  • Elevation of the head of the bed to 30 to 45 degrees
  • Daily sedation vacations and assessment of readiness to extubate
  • Peptic ulcer disease prophylaxis
  • Deep venous thrombosis prophylaxis.

The impact of the IHI bundle, along with other ventilator bundles, is unclear. Nonetheless, they represent an important effort to implement best practices for VAP prevention.

ED mechanical ventilation bundles that include measures such as arterial blood gas sampling, gastric decompression, early sedation, appropriate initial tidal volume, and quantitative capnography have been shown to improve outcome; however, the role of these bundles strictly in VAP prevention remains uncertain.

Key Points

  • The best way to avoid VAP is to avoid unnecessary intubation and mechanical ventilation.
  • Elevation of the head of the bed and selective oral decontamination may reduce VAP risk.
  • Endotracheal tubes with subglottic suctioning ports or antibiotic coating have been shown to decrease the prevalence of VAP.
  • Maintaining endotracheal tube cuff pressure at 20 to 30 cm H2O can prevent leakage of bacteria into the lower respiratory tract.
  • Ventilator bundles that have been adapted for the ED may improve patient outcomes.

Suggested Readings

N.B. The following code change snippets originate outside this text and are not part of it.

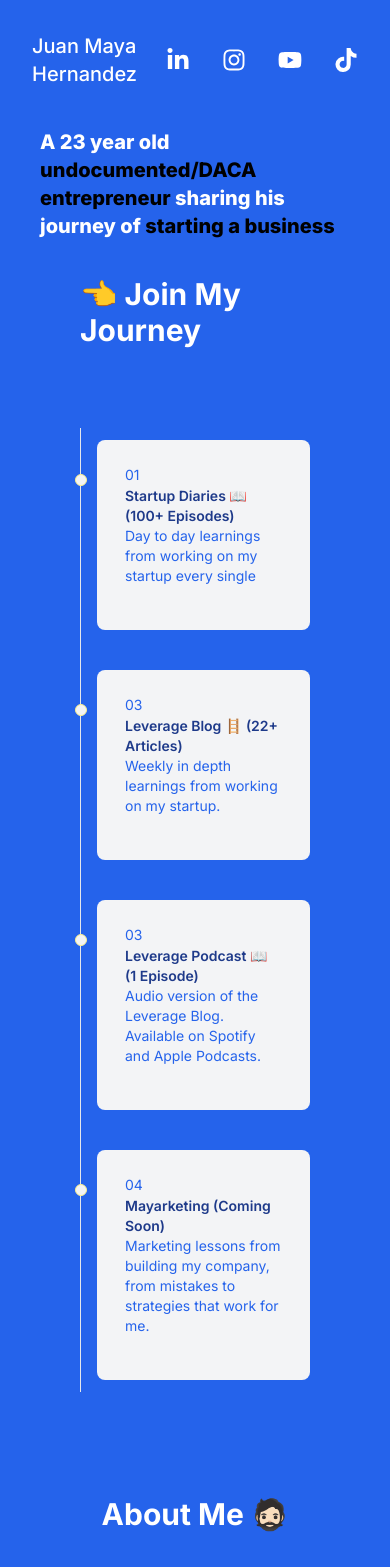
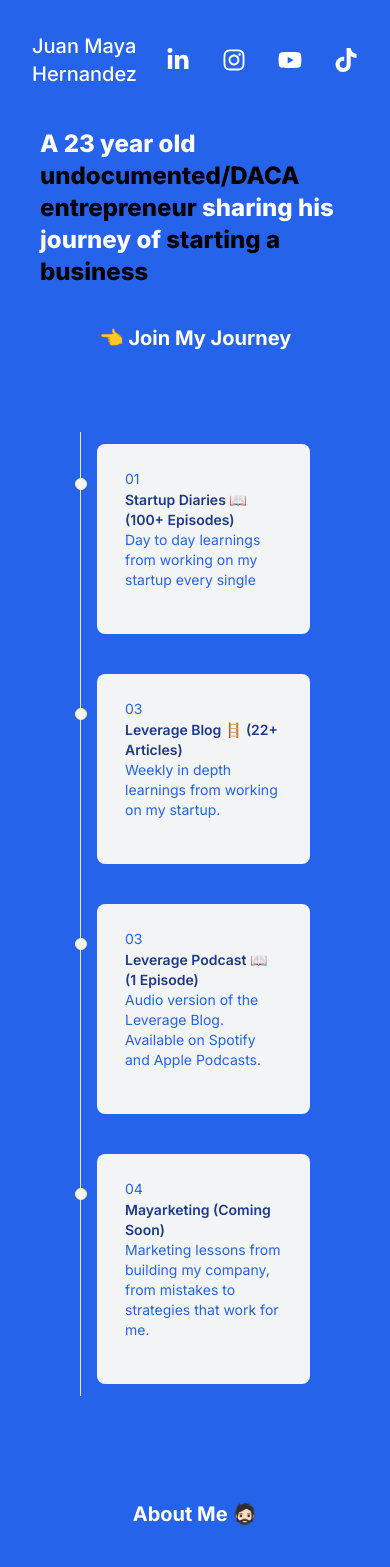
Before and after one commit to giomhern/jmh, a Next.js app: page / in a window 390 px wide. Shown: the top 1567 px of the page. Built offline with nearby package versions, Linux system fonts and the light colour scheme.

Commit message:
More mobile changes

```diff
--- a/app/page.tsx
+++ b/app/page.tsx
@@ -8,7 +8,7 @@ import 'swiper/swiper-bundle.css';
 
 
 const jumbo = <section className='flex md:px-20 md:py-10 px-10 py-2 justify-start font-extrabold'>
-    <p className='text-xl break-words md:text-7xl break-words'>A 23 year old <span className='text-black'>undocumented/DACA  entrepreneur </span>sharing his journey of <span className='text-black'>starting  a business</span></p>
+    <p className='text-2xl break-words md:text-7xl'>A 23 year old <span className='text-black'>undocumented/DACA  entrepreneur </span>sharing his journey of <span className='text-black'>starting  a business</span></p>
 </section>
 
 const bizSection = <div className='md:grid md:grid-cols-2 flex flex-col-reverse justify-center items-center p-7 px-20'>
@@ -33,12 +33,12 @@ const bizSection = <div className='md:grid md:grid-cols-2 flex flex-col-reverse
             <p className="font-normal md:text-lg text-sm">Launch of the service side and launch of entrepreneurship course on August 13.</p>
         </li>
     </ol>
-    <h2 className='py-2 md:py-10 md:px-20 px-5 capitalize font-bold text-3xl md:text-6xl'>My Business journey</h2>
+    <h2 className='py-2 md:py-10 md:px-20 px-5 capitalize font-bold text-xl md:text-6xl'>My Business journey</h2>
 </div>;
 
 
 const about = <div className='md:grid md:grid-cols-2 flex flex-col justify-center items-center p-7 md:px-20'>
-    <h2 className='flex items-center py-2 md:py-10 capitalize font-bold text-3xl md:text-6xl'>About Me 🧔🏻</h2>
+    <h2 className='flex items-center py-2 md:py-10 capitalize font-bold text-xl md:text-6xl'>About Me 🧔🏻</h2>
     <div className='p-7 md:text-xl text-md'>
         <p className='pb-5'>Despite facing numerous challenges as an undocumented/DACA immigrant, including epilepsy and a move to the United States at a young age, I have excelled in my studies and career. I started my first business at age 19 and I scaled it to generate $8,000 in earnings to finance my studies at UCLA.</p>
         <p>I have also participated in numerous startup accelerator programs including:</p>
@@ -56,7 +56,7 @@ const about = <div className='md:grid md:grid-cols-2 flex flex-col justify-cente
 
 
 const impactSection = <div className='px-7'>
-    <h2 className='flex justify-center items-center capitalize font-bold text-3xl md:text-6xl pb-10'>my impact in numbers</h2>
+    <h2 className='flex justify-center items-center capitalize font-bold text-xl md:text-6xl pb-10'>my impact in numbers</h2>
     <div className='md:px-20  px-8 flex flex-col md:grid md:grid-cols-3 md:gap-7'>
         {card(<a href='#'><svg className="hover:fill-blue-300 fill-white h-8 w-8 md:h-10 md:w-10" xmlns="http://www.w3.org/2000/svg" height="3em" viewBox="0 0 448 512"><path d="M448,209.91a210.06,210.06,0,0,1-122.77-39.25V349.38A162.55,162.55,0,1,1,185,188.31V278.2a74.62,74.62,0,1,0,52.23,71.18V0l88,0a121.18,121.18,0,0,0,1.86,22.17h0A122.18,122.18,0,0,0,381,102.39a121.43,121.43,0,0,0,67,20.14Z" /></svg></a>, 'Tiktok', '4M+ Views', '18K+ Followers')}
         {card(<a href='#'><svg className="hover:fill-blue-300 fill-white h-8 w-8 md:h-10 md:w-10" xmlns="http://www.w3.org/2000/svg" height="3em" viewBox="0 0 576 512"><path d="M549.655 124.083c-6.281-23.65-24.787-42.276-48.284-48.597C458.781 64 288 64 288 64S117.22 64 74.629 75.486c-23.497 6.322-42.003 24.947-48.284 48.597-11.412 42.867-11.412 132.305-11.412 132.305s0 89.438 11.412 132.305c6.281 23.65 24.787 41.5 48.284 47.821C117.22 448 288 448 288 448s170.78 0 213.371-11.486c23.497-6.321 42.003-24.171 48.284-47.821 11.412-42.867 11.412-132.305 11.412-132.305s0-89.438-11.412-132.305zm-317.51 213.508V175.185l142.739 81.205-142.739 81.201z" /></svg></a>, 'Youtube', '200K+ Views', '1.6K+ Followers')}
@@ -77,8 +77,8 @@ function card(tag: string | number | boolean | JSX.Element | Iterable<ReactNode>
             {tag}
         </div>
         <div className='flex gap-10 pt-5 justify-center items-center'>
-            <p className='md:text-2xl text-lg font-md'>{views}</p>
-            <p className='md:text-2xl text-lg font-md'>{followers}</p>
+            <p className='md:text-xl text-md font-md'>{views}</p>
+            <p className='md:text-xl text-md font-md'>{followers}</p>
         </div>
     </div>
 }
@@ -117,7 +117,7 @@ export default function Home() {
                     <p className="mb-4 font-normal md:text-lg text-sm">Marketing lessons from building my company, from mistakes to strategies that work for me.</p>
                 </li>
             </ol>
-            <h2 className='flex justify-center items-center capitalize font-bold text-3xl md:text-6xl pb-10'>👈 Join My Journey</h2>
+            <h2 className='flex justify-center items-center capitalize font-bold text-xl md:text-6xl pb-10'>👈 Join My Journey</h2>
         </div>
         {about}
         {bizSection}
```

  • American Thoracic Society; Infectious Diseases Society of America. Guidelines for the management of adults with hospital-acquired, ventilator-associated, and healthcare- associated pneumonia. Am J Respir Crit Care Med. 2005;171(4):388–416. (
  • Bhat R, Goyal M, Graf S, et al. Impact of post-intubation interventions on mortality in patients boarding in the emergency department. West J Emerg Med. 2014;15(6):708–711. (
  • Kollef MH. Prevention of hospital-associated pneumonia and ventilator-associated pneumonia. Crit Care Med. 2004;32(6):1396–1405. (
  • Shi Z, Xie H, Wang P, et al. Oral hygiene care for critically ill patients to prevent ventilator-associated pneumonia. Cochrane Database Syst Rev. 2013;8:CD008367. (
  • Wang F, Bo L, Tang L, et al. Subglottic secretion drainage for preventing ventilator-associated pneumonia: An updated meta-analysis of randomized controlled trials. J Trauma Acute Care Surg. 2012;72(5):1276–1285. (